Neither Hossa or Briere would finish the ’08 season where they did the ’07 season. Briere fled small market Buffalo for Philadelphia with dollar signs in his eyes and dreams of winning the Cup. Hossa, on the other hand, left for Pittsburgh at the trade deadline putting him on the fast-track to Cup City. Subsequently these moves also spelt the end of fantasy dominance for both players leaving their owners much like Jack on Lost, all bearded and dishevelled screaming, “We Have to Go Back!” But neither would listen.

 

They would both go on to struggle with both injuries and depth chart issues post 2006-07 and I like to think that was karma getting back at them a bit for their decisions to move. Here are their averages since 2006-07:

 

 

GP

Goals

Assists

Plus/Minus

PPP

PIM

SOG

Hossa

67

29.5

31.75

Plus-11.5

19.5

37.25

243.75

Briere

65

25.5

29

Minus-1

19.75

63

168.75

 

They have both played a similar number of games on average but it is worth noting that Briere has only one season where he played below 75 games over this four year period. Hossa on the other hand has faced much more nagging injuries playing fewer than 75 games each of those four seasons. Age seems to have been much kinder to the 32-year-old Briere than it has been to the 31-year-old Hossa.

 

Hossa is the better option if you are looking for goal scoring. The above numbers should speak for themselves but also consider he has three 40-goal seasons to Briere’s zero. Hossa also has a huge advantage in SOG, which subsequently leads to his advantage in goal scoring.

 

Assists are much closer. Briere is generally considered to be the better playmaker but the numbers don’t lie. These two are close and I am calling it draw.

 

Plus/Minus easily goes to Hossa. He is known as one of the better two-way forwards in the game, a skill that has gotten in the way of his point production in recent years. Hossa has only one full season where he was a minus player and that was in Atlanta. Briere on the other hand has been very volatile in his career ranging from highs of plus-20 to lows of minus-22 and everywhere in between. You would think playing on an elite team like the Flyers would help, and that was certainly the case this season but you just cannot trust Briere in this category.

 

PPP, much like assists, are very much in doubt.
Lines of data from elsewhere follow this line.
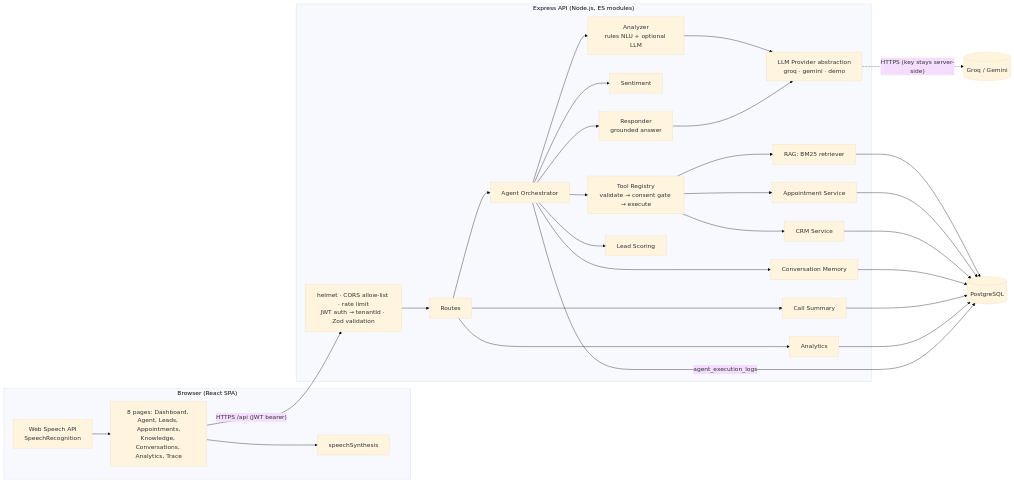
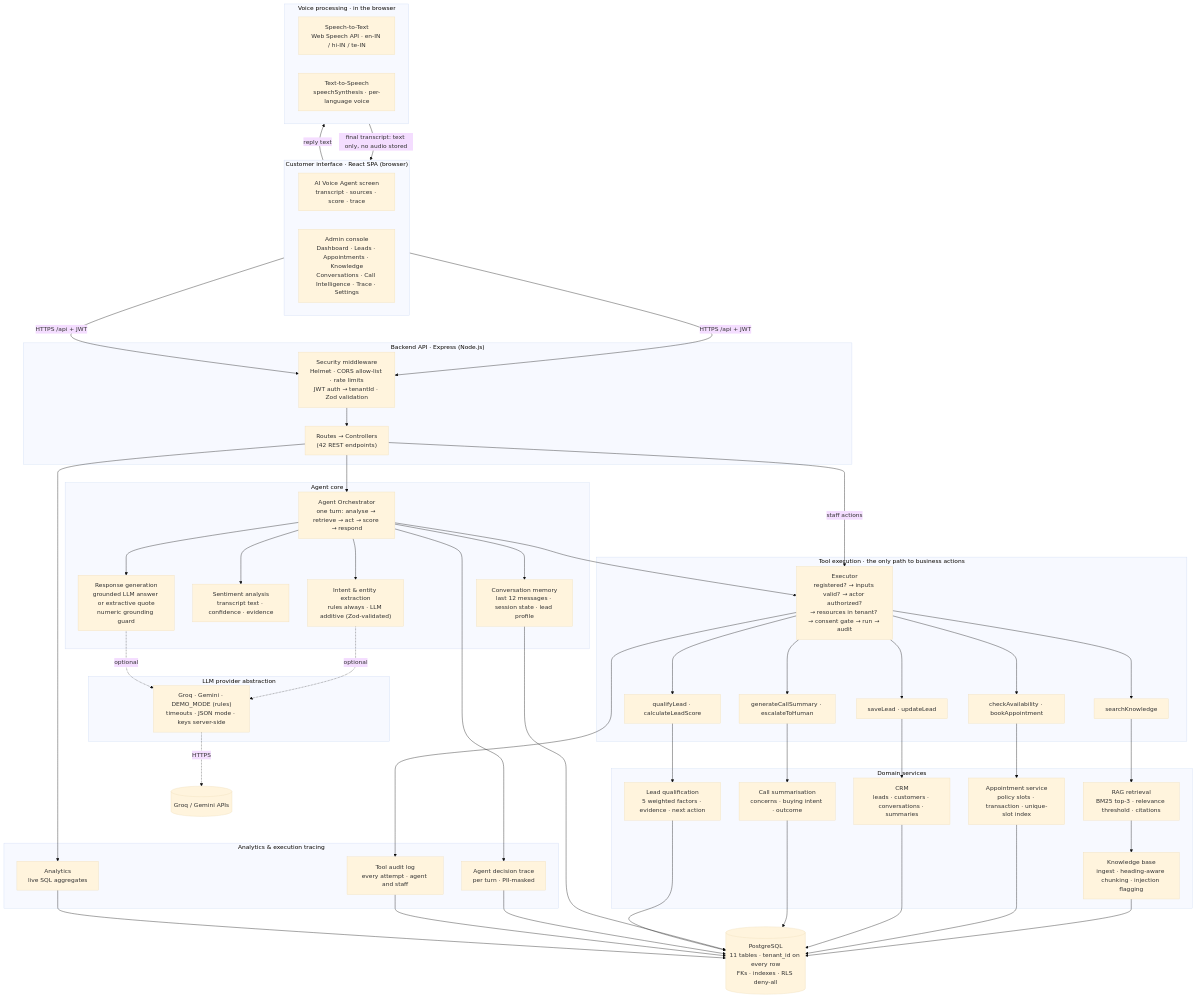
Before and after one commit to chandu7313/VaaniQ: the first of 4 diagrams in docs/ARCHITECTURE.md, drawn with Mermaid (base theme). The commit also changed other lines of this file and 13 other files, not shown here.

First line of the commit message:
Prepare docs for submission; admin-only knowledge delete; new logo

````diff
--- a/docs/ARCHITECTURE.md
+++ b/docs/ARCHITECTURE.md
@@ -7,38 +9,99 @@
 ```mermaid
-flowchart LR
-  subgraph Browser["Browser (React SPA)"]
-    UI[8 pages: Dashboard, Agent, Leads, Appointments,<br/>Knowledge, Conversations, Analytics, Trace]
-    STT[Web Speech API<br/>SpeechRecognition] --> UI
-    UI --> TTS[speechSynthesis]
+flowchart TB
+  %% ---------- Customer side ----------
+  subgraph CI["Customer interface · React SPA (browser)"]
+    direction LR
+    UI["AI Voice Agent screen<br/>transcript · sources · score · trace"]
+    ADMIN["Admin console<br/>Dashboard · Leads · Appointments · Knowledge<br/>Conversations · Call Intelligence · Trace · Settings"]
   end
 
-  UI -- "HTTPS /api (JWT bearer)" --> MW
-
-  subgraph API["Express API (Node.js, ES modules)"]
-    MW[helmet · CORS allow-list · rate limit<br/>JWT auth → tenantId · Zod validation]
-    MW --> R[Routes]
-    R --> ORCH[Agent Orchestrator]
-    ORCH --> AN[Analyzer<br/>rules NLU + optional LLM]
-    ORCH --> SENT[Sentiment]
-    ORCH --> REG[Tool Registry<br/>validate → consent gate → execute]
-    ORCH --> RESP[Responder<br/>grounded answer]
-    ORCH --> SCORE[Lead Scoring]
-    ORCH --> MEM[Conversation Memory]
-    REG --> RAG[RAG: BM25 retriever]
-    REG --> APPT[Appointment Service]
-    REG --> CRM[CRM Service]
-    AN --> LLM[LLM Provider abstraction<br/>groq · gemini · demo]
-    RESP --> LLM
-    R --> SUM[Call Summary]
-    R --> ANA[Analytics]
+  subgraph VP["Voice processing · in the browser"]
+    direction LR
+    STT["Speech-to-Text<br/>Web Speech API · en-IN / hi-IN / te-IN"]
+    TTS["Text-to-Speech<br/>speechSynthesis · per-language voice"]
   end
 
-  LLM -. "HTTPS (key stays server-side)" .-> EXT[(Groq / Gemini)]
-  RAG --> DB[(PostgreSQL)]
+  STT -->|"final transcript: text only, no audio stored"| UI
+  UI -->|reply text| TTS
+
+  %% ---------- Backend ----------
+  subgraph API["Backend API · Express (Node.js)"]
+    MW["Security middleware<br/>Helmet · CORS allow-list · rate limits<br/>JWT auth → tenantId · Zod validation"]
+    ROUTES["Routes → Controllers<br/>(42 REST endpoints)"]
+    MW --> ROUTES
+  end
+
+  UI -->|"HTTPS /api + JWT"| MW
+  ADMIN -->|"HTTPS /api + JWT"| MW
+
+  subgraph CORE["Agent core"]
+    ORCH["Agent Orchestrator<br/>one turn: analyse → retrieve → act → score → respond"]
+    NLU["Intent & entity extraction<br/>rules always · LLM additive (Zod-validated)"]
+    SENT["Sentiment analysis<br/>transcript text · confidence · evidence"]
+    MEM["Conversation memory<br/>last 12 messages · session state · lead profile"]
+    RESP["Response generation<br/>grounded LLM answer or extractive quote<br/>numeric grounding guard"]
+  end
+
+  ROUTES --> ORCH
+  ORCH --> NLU
+  ORCH --> SENT
+  ORCH --> MEM
+  ORCH --> RESP
+
+  subgraph AI["LLM provider abstraction"]
+    LLM["Groq · Gemini · DEMO_MODE (rules)<br/>timeouts · JSON mode · keys server-side"]
+  end
+  NLU -.->|optional| LLM
+  RESP -.->|optional| LLM
+  LLM -.->|HTTPS| EXT[("Groq / Gemini APIs")]
+
+  subgraph TOOLS["Tool execution · the only path to business actions"]
+    EXEC["Executor<br/>registered? → inputs valid? → actor authorized?<br/>→ resources in tenant? → consent gate → run → audit"]
+    T1["searchKnowledge"]
+    T2["qualifyLead · calculateLeadScore"]
+    T3["checkAvailability · bookAppointment"]
+    T4["saveLead · updateLead"]
+    T5["generateCallSummary · escalateToHuman"]
+    EXEC --> T1 & T2 & T3 & T4 & T5
+  end
+
+  ORCH --> EXEC
+  ROUTES -->|staff actions| EXEC
+
+  subgraph SVC["Domain services"]
+    RAG["RAG retrieval<br/>BM25 top-3 · relevance threshold · citations"]
+    KB["Knowledge base<br/>ingest · heading-aware chunking · injection flagging"]
+    LQ["Lead qualification<br/>5 weighted factors · evidence · next action"]
+    APPT["Appointment service<br/>policy slots · transaction · unique-slot index"]
+    CRM["CRM<br/>leads · customers · conversations · summaries"]
+    SUM["Call summarisation<br/>concerns · buying intent · outcome"]
+  end
+
+  T1 --> RAG
+  RAG --> KB
+  T2 --> LQ
+  T3 --> APPT
+  T4 --> CRM
+  T5 --> SUM
+
+  subgraph OBS["Analytics & execution tracing"]
+    TRACE["Agent decision trace<br/>per turn · PII-masked"]
+    AUDIT["Tool audit log<br/>every attempt · agent and staff"]
+    ANA["Analytics<br/>live SQL aggregates"]
+  end
+
+  ORCH --> TRACE
+  EXEC --> AUDIT
+
+  DB[("PostgreSQL<br/>11 tables · tenant_id on every row<br/>FKs · indexes · RLS deny-all")]
+  KB --> DB
   APPT --> DB
   CRM --> DB
+  SUM --> DB
   MEM --> DB
-  SUM --> DB
+  LQ --> DB
+  TRACE --> DB
+  AUDIT --> DB
   ANA --> DB
-  ORCH -- "agent_execution_logs" --> DB
+  ROUTES --> ANA
 ```
````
Both players have suffered in this category playing on deep teams. Neither one sees the abundance of PP ice time they once did. They both play roughly half of their teams’ PP minutes with Briere getting 3:03 minutes per game and Hossa receiving 2:42 per game. Neither one has an advantage here.

 

PIM belong entirely to Briere. As much as SOG is a landslide for Hossa, PIM are a landslide for Briere. He is not a bruiser (Duh!) but he does take a lot of stupid penalties, which is money in fantasy leagues. Briere is a PIM per game option and the best part is that because they are all minor penalties it is something you can depend on game to game rather than with enforcers where they may not fight for five straight games.

 

Father time is certainly creeping up on these two but they should still have enough left in the tank to remain top secondary options and if Selanne and St. Louis are any indication there is certainly hope for a resurgence. At this point I have to prefer Hossa. His nagging injuries have been annoying but beyond the PIM his numbers are consistently just ahead of Briere’s. It is important to note this difference because this season’s numbers tell a different story.

 

GP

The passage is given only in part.